Midwifing the loose tooth

August 06, 1996|By Emily De Ferrari

FOR SEVERAL WEEKS my 6-year-old had been savoring the sensations of her first loose tooth.

I remembered my own loose teeth: the novelty of moving the tooth with the tongue; the sweet drop of blood, proved on the Kleenex; the surprise at the sharpness of the root side when it first begins to lift out of the gum; the trick of popping it back into place and smiling as if it's not really loose at all.

A disciplined regimen

She had been full of expectant delight as this event unfolded in her mouth. After weeks of patient waiting, one day in the grocery store, she happily performed a disciplined regimen of exercise, moving the tooth back and forth and almost out, over and over, relentlessly, without stop.

As I stood at the checkout counter and she waited on the bench in the window with the sunshine, she exploded with joy and accomplishment. ''It's out! My tooth is out!'' We wrapped it lovingly in a fresh Kleenex and she carried it home.

It was presented to all who expressed interest with the same joy and pride with which its emergence had been heralded.

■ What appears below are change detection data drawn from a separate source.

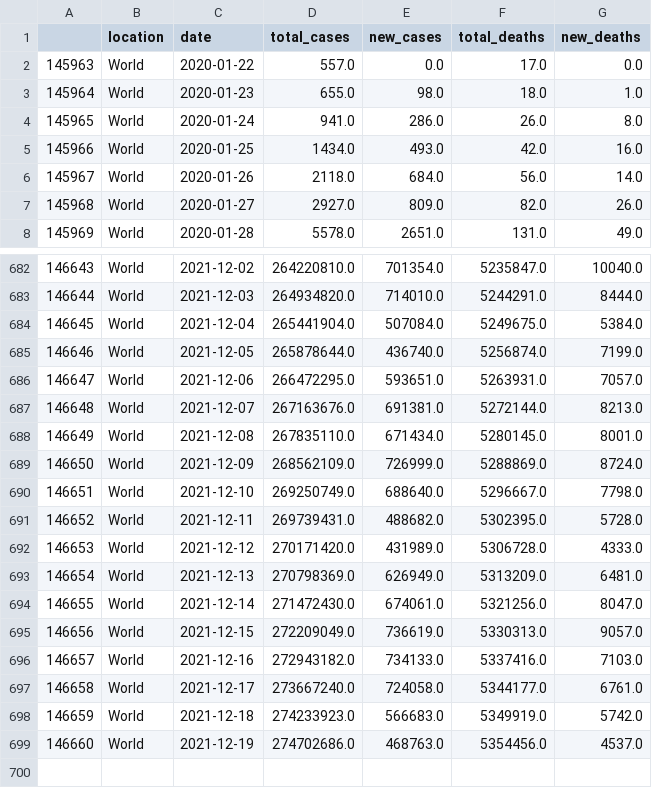
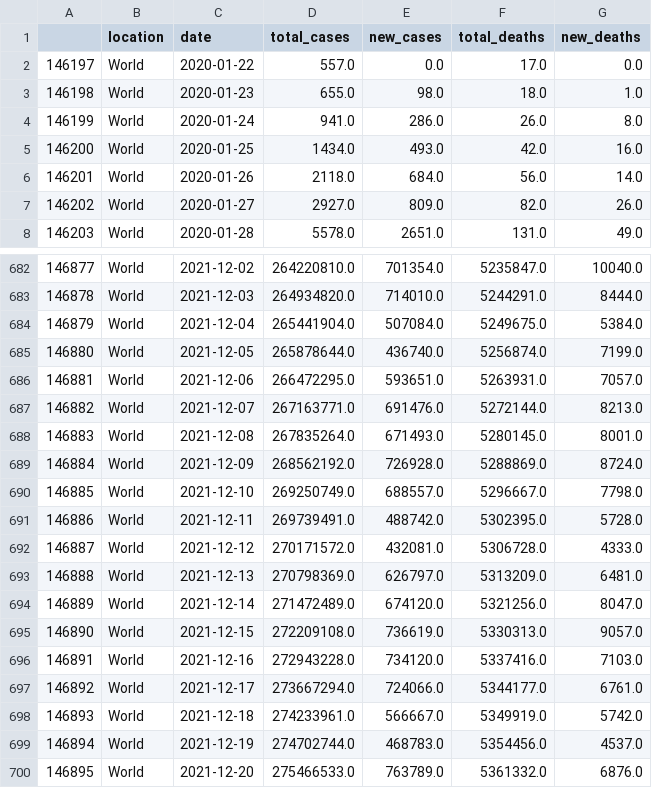
Before and after one commit to antonio-hickey/gDash, a CSV file: app/data/covid/world_c19.csv, drawn as a sheet; only a part is shown, gaps mark what is left out; the diff names each change by its address in the sheet, - before the commit and + after, or states it on an @@ line.

Commit message:
Automated Data Update

```diff
--- a/app/data/covid/world_c19.csv
+++ b/app/data/covid/world_c19.csv
@@ column A renumbered between rows 2 and 699 @@
-D687 (total_cases): 267163676.0
+D687 (total_cases): 267163771.0
-E687 (new_cases): 691381.0
+E687 (new_cases): 691476.0
-D688 (total_cases): 267835110.0
+D688 (total_cases): 267835264.0
-E688 (new_cases): 671434.0
+E688 (new_cases): 671493.0
-D689 (total_cases): 268562109.0
+D689 (total_cases): 268562192.0
-E689 (new_cases): 726999.0
+E689 (new_cases): 726928.0
-E690 (new_cases): 688640.0
+E690 (new_cases): 688557.0
-D691 (total_cases): 269739431.0
+D691 (total_cases): 269739491.0
-E691 (new_cases): 488682.0
+E691 (new_cases): 488742.0
-D692 (total_cases): 270171420.0
+D692 (total_cases): 270171572.0
-E692 (new_cases): 431989.0
+E692 (new_cases): 432081.0
-E693 (new_cases): 626949.0
+E693 (new_cases): 626797.0
-D694 (total_cases): 271472430.0
+D694 (total_cases): 271472489.0
-E694 (new_cases): 674061.0
+E694 (new_cases): 674120.0
-D695 (total_cases): 272209049.0
+D695 (total_cases): 272209108.0
-D696 (total_cases): 272943182.0
+D696 (total_cases): 272943228.0
-E696 (new_cases): 734133.0
+E696 (new_cases): 734120.0
-D697 (total_cases): 273667240.0
+D697 (total_cases): 273667294.0
-E697 (new_cases): 724058.0
+E697 (new_cases): 724066.0
-D698 (total_cases): 274233923.0
+D698 (total_cases): 274233961.0
-E698 (new_cases): 566683.0
+E698 (new_cases): 566667.0
-D699 (total_cases): 274702686.0
+D699 (total_cases): 274702744.0
-E699 (new_cases): 468763.0
+E699 (new_cases): 468783.0
+row 700: 146895 | World | 2021-12-20 | 275466533.0 | 763789.0 | 5361332.0 | 6876.0
```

At the dentist

Two days later on her routine trip to the dentist, she proudly displayed the empty space. ''I lost my tooth.'' Congratulations were made, as well as the acknowledgment that the adjacent tooth was also loose.

An offer from the dentist to pull out the second tooth was warily accepted with well contained anticipatory excitement. Gauze was applied. The tooth was wiggled back and forth and removed with one swift movement.

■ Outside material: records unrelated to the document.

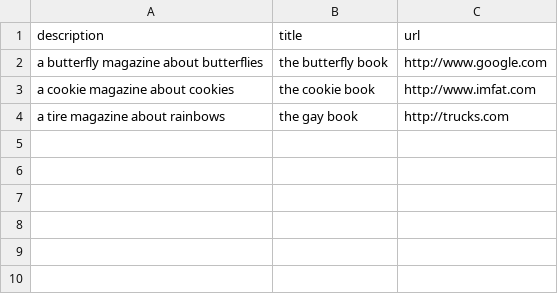
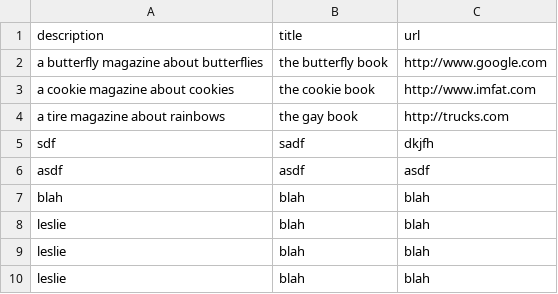
Before and after one commit to LeslieWilson/review_2019, a CSV file: sinatraAppone/articles.csv, drawn as a sheet; the diff names each change by its address in the sheet, - before the commit and + after, or states it on an @@ line.

```diff
--- a/sinatraAppone/articles.csv
+++ b/sinatraAppone/articles.csv
+row 5: sdf | sadf | dkjfh
+row 6: asdf | asdf | asdf
+row 7: blah | blah | blah
+row 8: leslie | blah | blah
+row 9: leslie | blah | blah
+row 10: leslie | blah | blah
```
Also changed, not shown: 33 other files.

The gum bled, and the shock, betrayal and disappointment at the pain it caused ran across my daughter's face. The tooth was wrapped in gauze and put in my wallet while she attended to her bleeding gum. The next few hours were spent with her lower jaw slightly open and blood-tinged saliva pooling under her uplifted tongue. ''It still hurts.''

To make matters exceedingly worse, this working-mother Tooth Fairy overlooked her obligations. The tooth lay abandoned and neglected under the pillow in the morning.

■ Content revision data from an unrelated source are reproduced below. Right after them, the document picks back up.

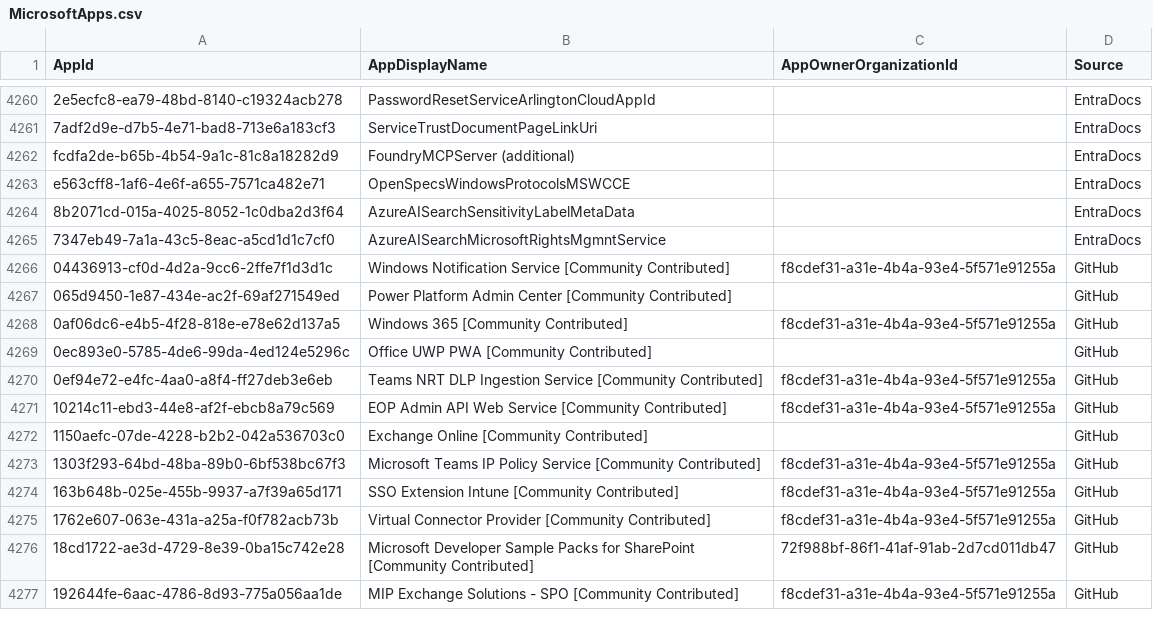
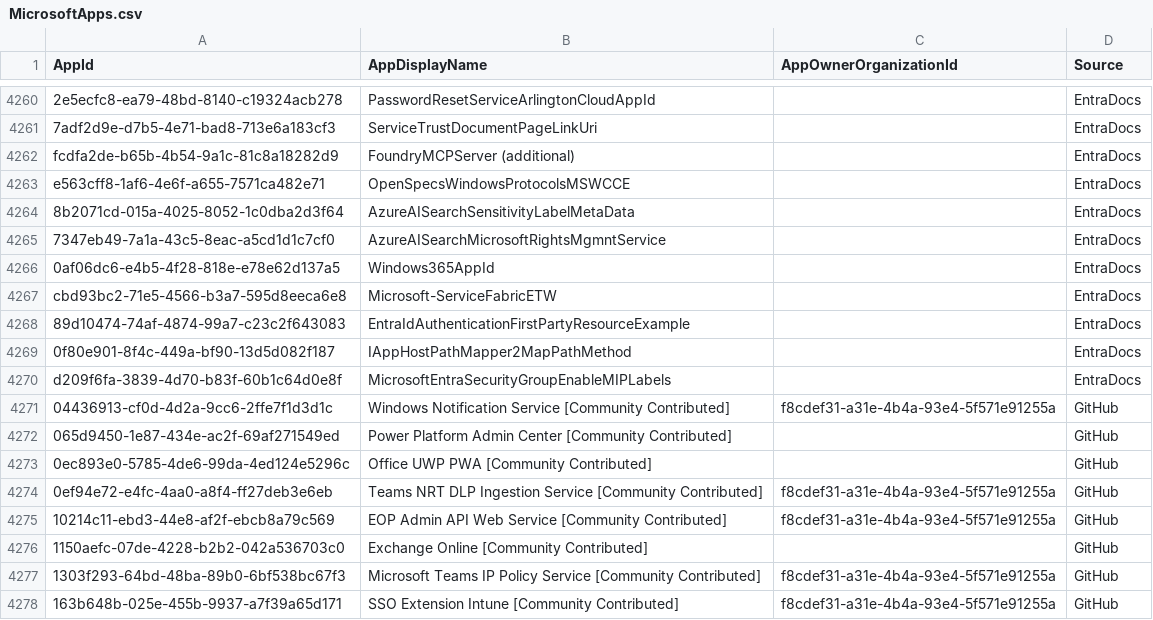
Before and after one commit to merill/microsoft-info, a CSV file: _info/MicrosoftApps.csv, drawn as a sheet; only a part is shown, gaps mark what is left out; the shorter side is filled out with more unchanged rows; removed rows and columns are numbered as before the commit, all else as after; the diff names each change by its address in the sheet, - before the commit and + after, or states it on an @@ line.

```diff
--- a/_info/MicrosoftApps.csv
+++ b/_info/MicrosoftApps.csv
+row 4266: 0af06dc6-e4b5-4f28-818e-e78e62d137a5 | Windows365AppId |  | EntraDocs
+row 4267: cbd93bc2-71e5-4566-b3a7-595d8eeca6e8 | Microsoft-ServiceFabricETW |  | EntraDocs
+row 4268: 89d10474-74af-4874-99a7-c23c2f643083 | EntraIdAuthenticationFirstPartyResourceExample |  | EntraDocs
+row 4269: 0f80e901-8f4c-449a-bf90-13d5d082f187 | IAppHostPathMapper2MapPathMethod |  | EntraDocs
+row 4270: d209f6fa-3839-4d70-b83f-60b1c64d0e8f | MicrosoftEntraSecurityGroupEnableMIPLabels |  | EntraDocs
-row 4268: 0af06dc6-e4b5-4f28-818e-e78e62d137a5 | Windows 365 [Community Contributed] | f8cdef31-a31e-4b4a-93e4-5f571e91255a | GitHub
```
Also changed, not shown: _info/MicrosoftApps.debug.csv, 1 other file.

The Tooth Fairy returns

Since then, my daughter's mouth has recovered, her good will has been restored and by distraction and deceit on my part, and indulgent humor on her part, the Tooth Fairy made a makeup visit.

The midwife in me, the one who works in hospitals with intravenous tubing, ''nothing-by-mouth'' orders and fetal monitors, has been aroused. In the hospital, I work to protect a woman's ability to birth her baby the way that is right for her, and often I look to home birthers and birth centers for my inspiration.

But once again life has tapped me on the shoulder and I am renewing my resolve to bring the traditions of midwifery, the joy and pride of the first tooth, to women birthing everywhere.

Emily De Ferrari writes from Baltimore.

Pub Date: 8/06/96

Baltimore Sun Articles
|
|
|
Please note the green-lined linked article text has been applied commercially without any involvement from our newsroom editors, reporters or any other editorial staff.